Always hard to whittle these books down to even thirteen. Must give honorable mention points to all three Longmire mystery books (Another Man's Moccasins, The Dark Horse, Kindness Goes Unpunished) I devoured this year, plus my first read ever of Robert Heinlein's Tunnel in the Sky, with its POC protagonist who has been whitewashed on book covers for years, and to Linda Newbury, who managed to give me a decent sequel to Peyton's Flambards books.
The Mutual Admiration Society, Mo Moulton (ARC, Dorothy Sayers and her friends at Oxford and beyond)
The Olive Farm, Carol Drinkwater (book sale find, actor Drinkwater's memoir of the crumbling farm she and her partner bought in France)
The Letters of Dorothy L. Sayers, 1937-1943, From Novelist to Playwright (Volume 2), edited by Barbara Reynolds (book sale find, self-explanatory)

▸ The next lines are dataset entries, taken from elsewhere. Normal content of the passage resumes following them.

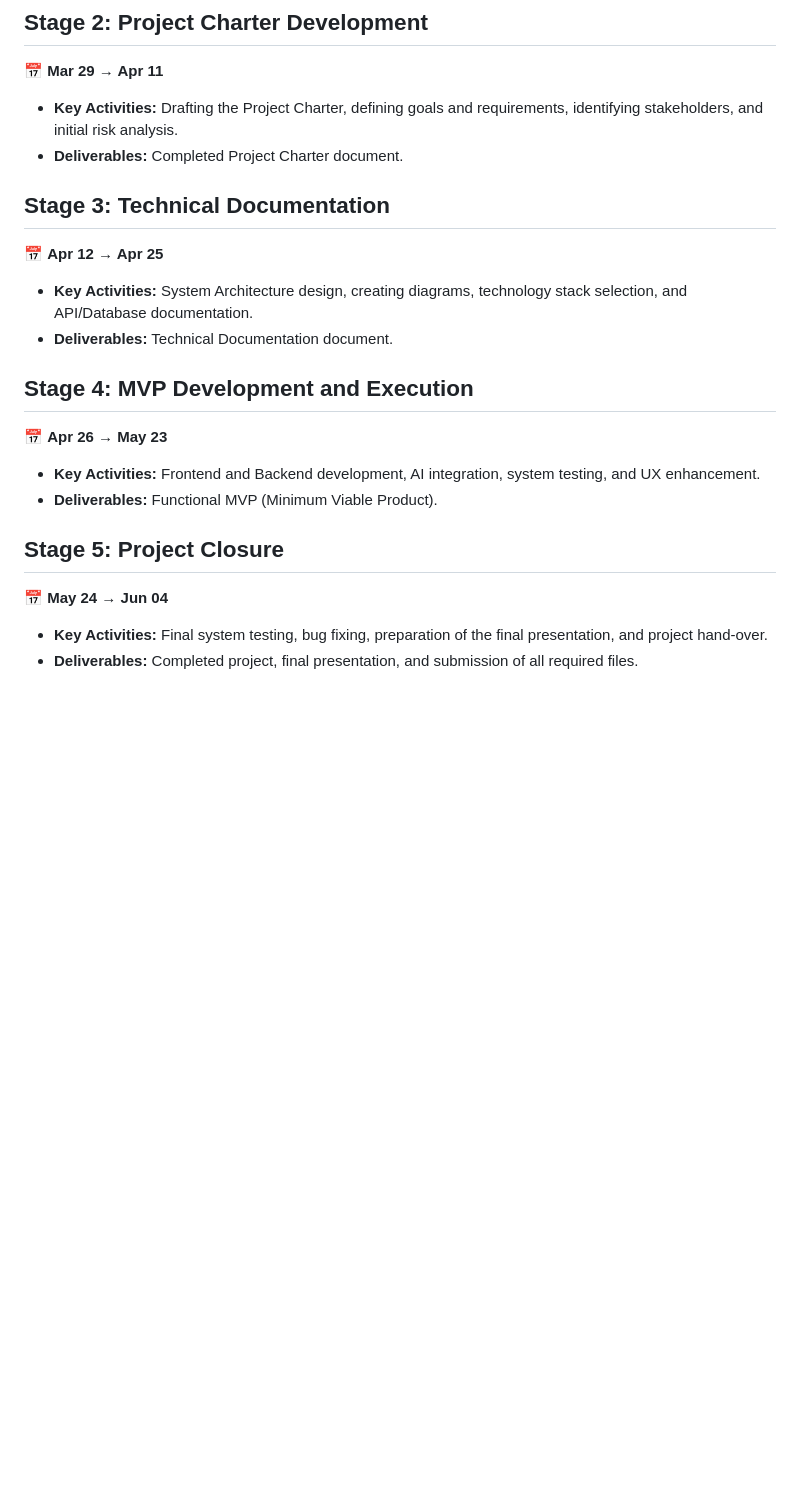
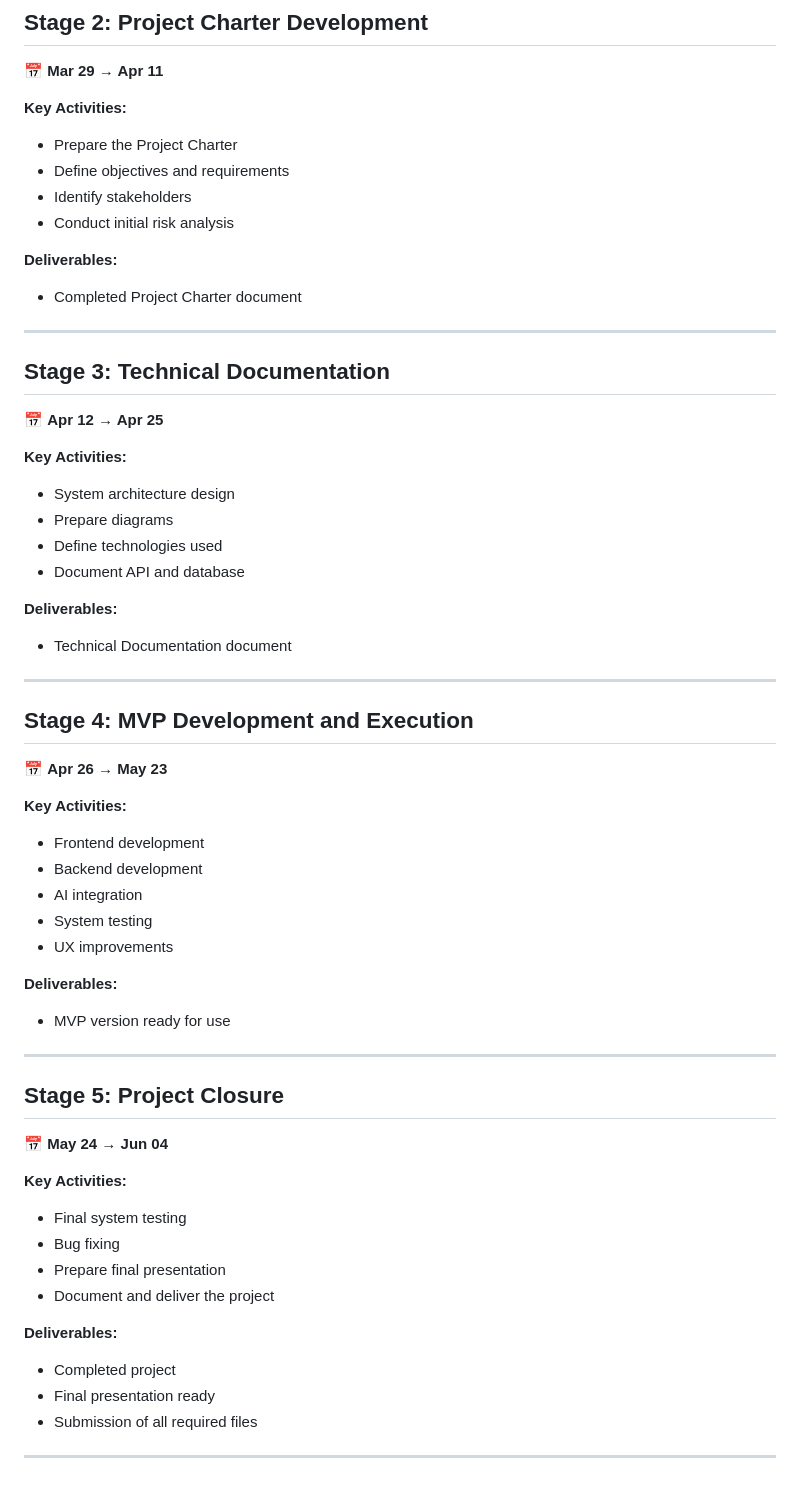
Before and after one commit to aliabdullah1215/holbertonschool-portfolio_project, a Markdown page: Project Charter Development.md, the part around one of its changes. Drawn GitHub-style; blank space fills up the shorter version.

Commit message:
Revise Project Charter for clarity and detail
Updated project charter to enhance clarity and detail in project objectives, scope, and stakeholder roles.

```diff
--- a/Project Charter Development.md
+++ b/Project Charter Development.md
@@ -116,18 +161,68 @@ This platform serves as an urgent digital response to global malnutrition crises
 📅 **Mar 29 → Apr 11**
-* **Key Activities:** Drafting the Project Charter, defining goals and requirements, identifying stakeholders, and initial risk analysis.
-* **Deliverables:** Completed Project Charter document.
+
+**Key Activities:**
+
+* Prepare the Project Charter
+* Define objectives and requirements
+* Identify stakeholders
+* Conduct initial risk analysis
+
+**Deliverables:**
+
+* Completed Project Charter document
+
+---
 
 ## Stage 3: Technical Documentation
+
 📅 **Apr 12 → Apr 25**
-* **Key Activities:** System Architecture design, creating diagrams, technology stack selection, and API/Database documentation.
-* **Deliverables:** Technical Documentation document.
+
+**Key Activities:**
+
+* System architecture design
+* Prepare diagrams
+* Define technologies used
+* Document API and database
+
+**Deliverables:**
+
+* Technical Documentation document
+
+---
 
 ## Stage 4: MVP Development and Execution
+
 📅 **Apr 26 → May 23**
-* **Key Activities:** Frontend and Backend development, AI integration, system testing, and UX enhancement.
-* **Deliverables:** Functional MVP (Minimum Viable Product).
+
+**Key Activities:**
+
+* Frontend development
+* Backend development
+* AI integration
+* System testing
+* UX improvements
+
+**Deliverables:**
+
+* MVP version ready for use
+
+---
 
 ## Stage 5: Project Closure
+
 📅 **May 24 → Jun 04**
-* **Key Activities:** Final system testing, bug fixing, preparation of the final presentation, and project hand-over.
-* **Deliverables:** Completed project, final presentation, and submission of all required files.
+
+**Key Activities:**
+
+* Final system testing
+* Bug fixing
+* Prepare final presentation
+* Document and deliver the project
+
+**Deliverables:**
+
+* Completed project
+* Final presentation ready
+* Submission of all required files
+
+---
```
Also changed, not shown: other parts of Project Charter Development.md (+104 -59 lines).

The Moor, William Atkins (nonfiction look at the various moors of England; they're not all the same)
The Narnian, Alan Jacobs (book sale find, story of C.S. Lewis as told by his writings)
America's Women: 400 Years of Dolls, Drudges, Helpmates, and Heroines, Gail Collins (book sale find, overview of the women who did not make it into the history books)
The Splendid and the Vile, Erik Larson (his newest about the Churchills during World War II)
The Annotated Black Beauty, Anna Sewell, introductions/annotations by Ellen B. Wells and Anne Grimshaw (a book find from a friend thinning out her library, expands knowledge of the novel and the treatment of Victorian animals)
Bryant & May: The Lonely Hour, Christopher Fowler (newest in Fowler's series; two elderly detectives look for a motive in unconnected murders)
A Furious Sky, Eric Jay Dolin (ARC, history of hurricanes in the "new world")
Something Wonderful: Rodgers and Hammerstein's Broadway Revolution, Todd S. Purdum (the team that was ahead of its time even thought they're thought by some to be "treacly" today)
This Old Man, Roger Angell (book sale find, essays about life, sports, and everything in between by "New Yorker" editor and stepson of E.B. White)
Olive Bright, Pigeoneer, Stephanie Graves (ARC, wartime mystery along similar lines as Poppy Redfern and the Midnight Murders, but, IMHO, better)